◆ RECORDS SUPPLIED:
::::::::::

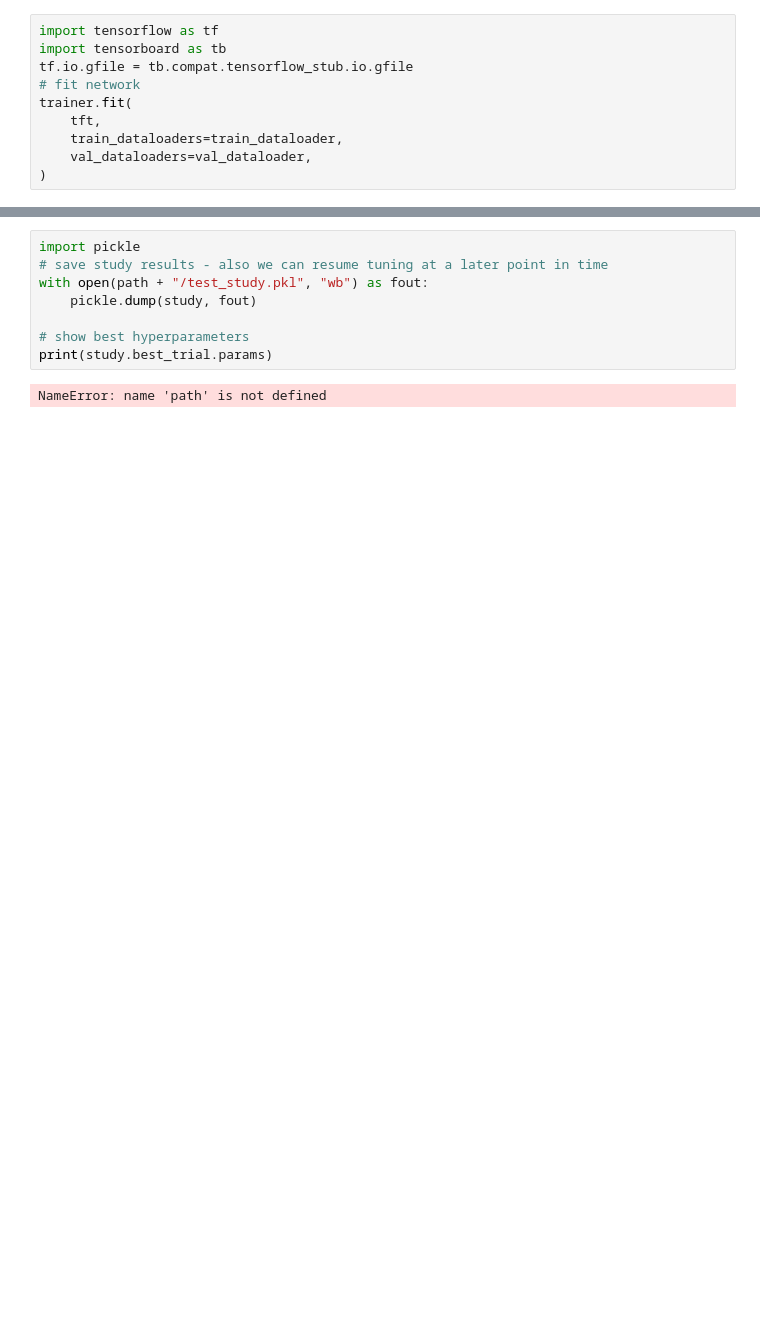
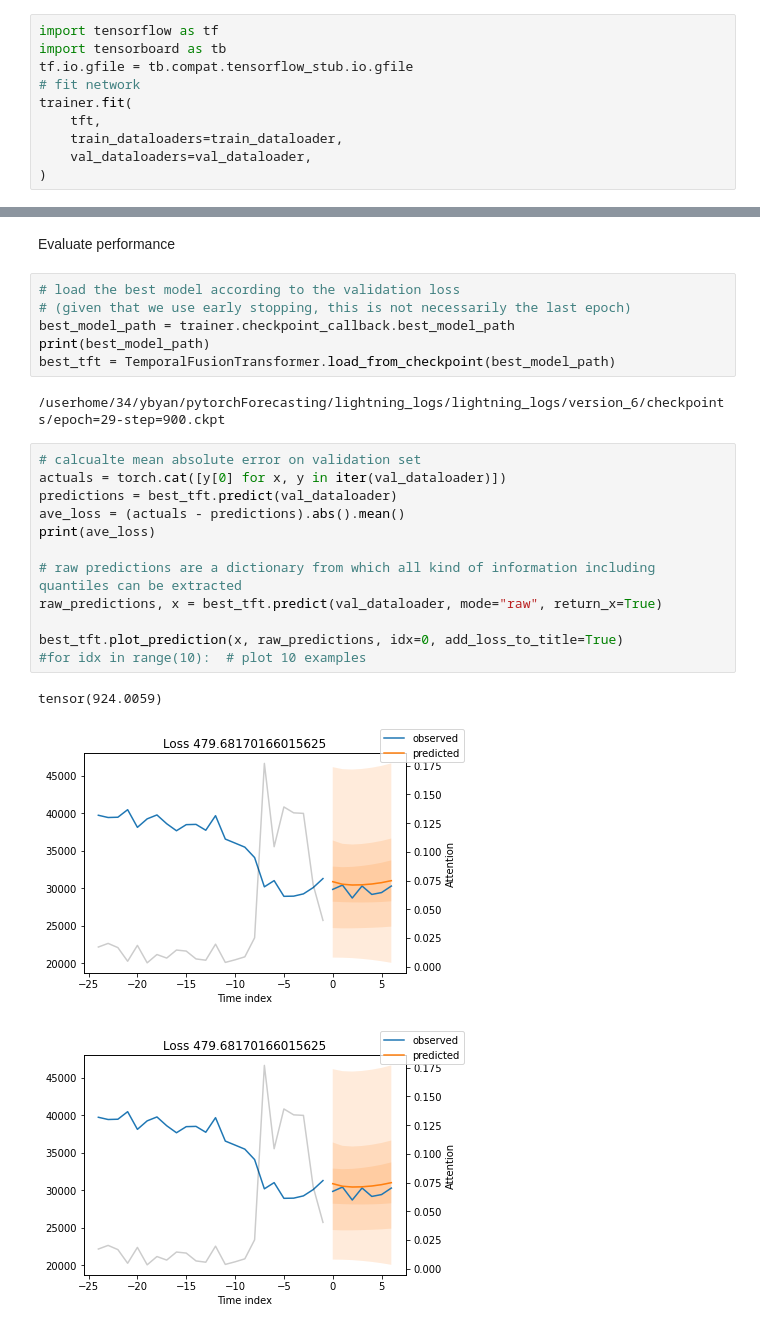
Before and after one commit to praveen686/ai-crypto-trading, a Jupyter notebook: test_cust_data.ipynb, the cells around one changed output, grey strips where cells are left out. Drawn from its saved outputs; the diff is of its cells as text; blank space fills up the shorter version.

```diff
--- a/test_cust_data.ipynb
+++ b/test_cust_data.ipynb
@@ -239,10 +250,26 @@ NameError: name 'pickle' is not defined
-# %%
-import pickle
-# save study results - also we can resume tuning at a later point in time
-with open(path + "/test_study.pkl", "wb") as fout:
-    pickle.dump(study, fout)
-
-# show best hyperparameters
-print(study.best_trial.params)
-# %% [output]
-NameError: name 'path' is not defined
+# %% [markdown]
+Evaluate performance
+# %%
+# load the best model according to the validation loss
+# (given that we use early stopping, this is not necessarily the last epoch)
+best_model_path = trainer.checkpoint_callback.best_model_path
+print(best_model_path)
+best_tft = TemporalFusionTransformer.load_from_checkpoint(best_model_path)
+# %% [output]
+/userhome/34/ybyan/pytorchForecasting/lightning_logs/lightning_logs/version_6/checkpoints/epoch=29-step=900.ckpt
+# %%
+# calcualte mean absolute error on validation set
+actuals = torch.cat([y[0] for x, y in iter(val_dataloader)])
+predictions = best_tft.predict(val_dataloader)
+ave_loss = (actuals - predictions).abs().mean()
+print(ave_loss)
+
+# raw predictions are a dictionary from which all kind of information including quantiles can be extracted
+raw_predictions, x = best_tft.predict(val_dataloader, mode="raw", return_x=True)
+
+best_tft.plot_prediction(x, raw_predictions, idx=0, add_loss_to_title=True)
+#for idx in range(10):  # plot 10 examples
+# %% [output]
+tensor(924.0059)
+[figure, added]
+[figure, added]
```
Also changed, not shown: parts of 25 cells of this notebook.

::::::::::

Pictures aside, reproduce all of the data exactly.

◆ ANSWER SECTION:
Before and after one commit to praveen686/ai-crypto-trading, a Jupyter notebook: test_cust_data.ipynb, the cells around one changed output, grey strips where cells are left out. Drawn from its saved outputs; the diff is of its cells as text; blank space fills up the shorter version.

```diff
--- a/test_cust_data.ipynb
+++ b/test_cust_data.ipynb
@@ -239,10 +250,26 @@ NameError: name 'pickle' is not defined
-# %%
-import pickle
-# save study results - also we can resume tuning at a later point in time
-with open(path + "/test_study.pkl", "wb") as fout:
-    pickle.dump(study, fout)
-
-# show best hyperparameters
-print(study.best_trial.params)
-# %% [output]
-NameError: name 'path' is not defined
+# %% [markdown]
+Evaluate performance
+# %%
+# load the best model according to the validation loss
+# (given that we use early stopping, this is not necessarily the last epoch)
+best_model_path = trainer.checkpoint_callback.best_model_path
+print(best_model_path)
+best_tft = TemporalFusionTransformer.load_from_checkpoint(best_model_path)
+# %% [output]
+/userhome/34/ybyan/pytorchForecasting/lightning_logs/lightning_logs/version_6/checkpoints/epoch=29-step=900.ckpt
+# %%
+# calcualte mean absolute error on validation set
+actuals = torch.cat([y[0] for x, y in iter(val_dataloader)])
+predictions = best_tft.predict(val_dataloader)
+ave_loss = (actuals - predictions).abs().mean()
+print(ave_loss)
+
+# raw predictions are a dictionary from which all kind of information including quantiles can be extracted
+raw_predictions, x = best_tft.predict(val_dataloader, mode="raw", return_x=True)
+
+best_tft.plot_prediction(x, raw_predictions, idx=0, add_loss_to_title=True)
+#for idx in range(10):  # plot 10 examples
+# %% [output]
+tensor(924.0059)
+[figure, added]
+[figure, added]
```
Also changed, not shown: parts of 25 cells of this notebook.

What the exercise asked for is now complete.